[Version difference data]
********************

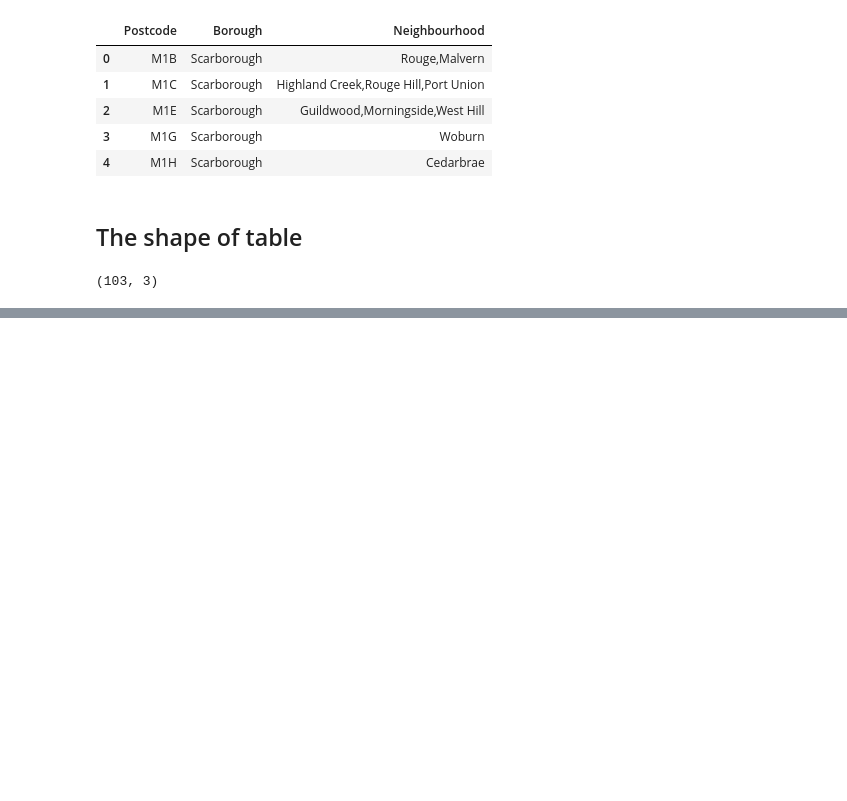
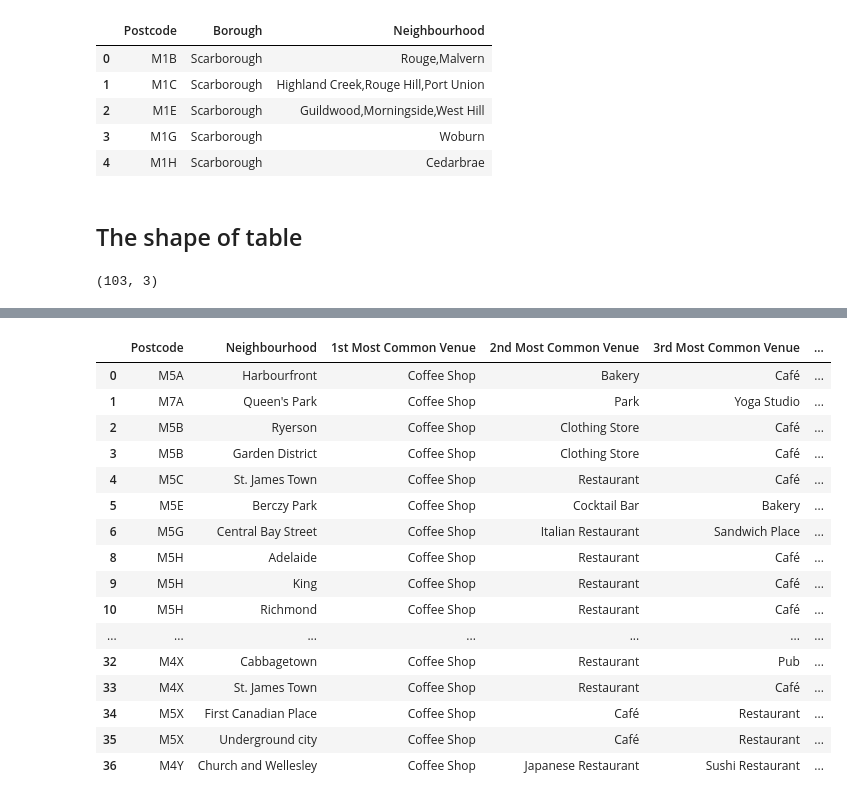
Before and after one commit to BowenYuan95/Coursera_Capstone, a Jupyter notebook: Neighborhoods_Toronto.ipynb, the cells around one changed output, grey strips where cells are left out. Cells and saved outputs as stored; diff of their text form; code cells hidden in the pictures; blank space fills up the shorter version.

```diff
--- a/Neighborhoods_Toronto.ipynb
+++ b/Neighborhoods_Toronto.ipynb
@@ -100,0 +469,21 @@ df.shape
+# %%
+num_top_venues = 10
+
+indicators = ['st', 'nd', 'rd']
+
+# create columns according to number of top venues
+columns = ['Neighborhood']
+for ind in np.arange(num_top_venues):
+    try:
+        columns.append('{}{} Most Common Venue'.format(ind+1, indicators[ind]))
+    except:
+        columns.append('{}th Most Common Venue'.format(ind+1))
+
+# create a new dataframe
+neighborhoods_venues_sorted = pd.DataFrame(columns=columns)
+neighborhoods_venues_sorted['Neighborhood'] = downtown_grouped['Neighborhood']
+
+for ind in np.arange(downtown_grouped.shape[0]):
+    neighborhoods_venues_sorted.iloc[ind, 1:] = return_most_common_venues(downtown_grouped.iloc[ind, :], num_top_venues)
+
+neighborhoods_venues_sorted.head()
@@ -100,0 +499,7 @@ df.shape
+# %%
+kclusters = 5
+downtown_grouped_clustering = downtown_grouped.drop('Neighborhood', 1)
+
+kmeans = KMeans(n_clusters=kclusters, random_state=0).fit(downtown_grouped_clustering)
+
+kmeans.labels_[0:10]
@@ -100,0 +508,2 @@ df.shape
+# %%
+neighborhoods_venues_sorted.insert(0, 'Cluster Labels', kmeans.labels_)
@@ -100,0 +512,7 @@ df.shape
+# %%
+downtown_merged = downtown_data
+
+# merge toronto_grouped with toronto_data to add latitude/longitude for each neighborhood
+downtown_merged = downtown_merged.join(neighborhoods_venues_sorted.set_index('Neighborhood'), on='Neighbourhood')
+
+downtown_merged.head() # check the last columns!
@@ -100,0 +549,20 @@ df.shape
+# %%
+downtown_merged.loc[downtown_merged['Cluster Labels'] == 0, downtown_merged.columns[[0] + [2] + list(range(6, downtown_merged.shape[1]))]]
+# %% [output]
+|  | Postcode | Neighbourhood | 1st Most Common Venue | 2nd Most Common Venue | 3rd Most Common Venue | ... |
+| 0 | M5A | Harbourfront | Coffee Shop | Bakery | Café | ... |
+| 1 | M7A | Queen's Park | Coffee Shop | Park | Yoga Studio | ... |
+| 2 | M5B | Ryerson | Coffee Shop | Clothing Store | Café | ... |
+| 3 | M5B | Garden District | Coffee Shop | Clothing Store | Café | ... |
+| 4 | M5C | St. James Town | Coffee Shop | Restaurant | Café | ... |
+| 5 | M5E | Berczy Park | Coffee Shop | Cocktail Bar | Bakery | ... |
+| 6 | M5G | Central Bay Street | Coffee Shop | Italian Restaurant | Sandwich Place | ... |
+| 8 | M5H | Adelaide | Coffee Shop | Restaurant | Café | ... |
+| 9 | M5H | King | Coffee Shop | Restaurant | Café | ... |
+| 10 | M5H | Richmond | Coffee Shop | Restaurant | Café | ... |
+| ... | ... | ... | ... | ... | ... | ... |
+| 32 | M4X | Cabbagetown | Coffee Shop | Restaurant | Pub | ... |
+| 33 | M4X | St. James Town | Coffee Shop | Restaurant | Café | ... |
+| 34 | M5X | First Canadian Place | Coffee Shop | Café | Restaurant | ... |
+| 35 | M5X | Underground city | Coffee Shop | Café | Restaurant | ... |
+| 36 | M4Y | Church and Wellesley | Coffee Shop | Japanese Restaurant | Sushi Restaurant | ... |
```
Also changed, not shown: parts of 41 cells of this notebook.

********************

WORK INSTRUCTIONS -
Please copy each line of the records above in which the word "Restaurant" can be found.

EXERCISE ANSWER -
+| 4 | M5C | St. James Town | Coffee Shop | Restaurant | Café | ... |
+| 6 | M5G | Central Bay Street | Coffee Shop | Italian Restaurant | Sandwich Place | ... |
+| 8 | M5H | Adelaide | Coffee Shop | Restaurant | Café | ... |
+| 9 | M5H | King | Coffee Shop | Restaurant | Café | ... |
+| 10 | M5H | Richmond | Coffee Shop | Restaurant | Café | ... |
+| 32 | M4X | Cabbagetown | Coffee Shop | Restaurant | Pub | ... |
+| 33 | M4X | St. James Town | Coffee Shop | Restaurant | Café | ... |
+| 34 | M5X | First Canadian Place | Coffee Shop | Café | Restaurant | ... |
+| 35 | M5X | Underground city | Coffee Shop | Café | Restaurant | ... |
+| 36 | M4Y | Church and Wellesley | Coffee Shop | Japanese Restaurant | Sushi Restaurant | ... |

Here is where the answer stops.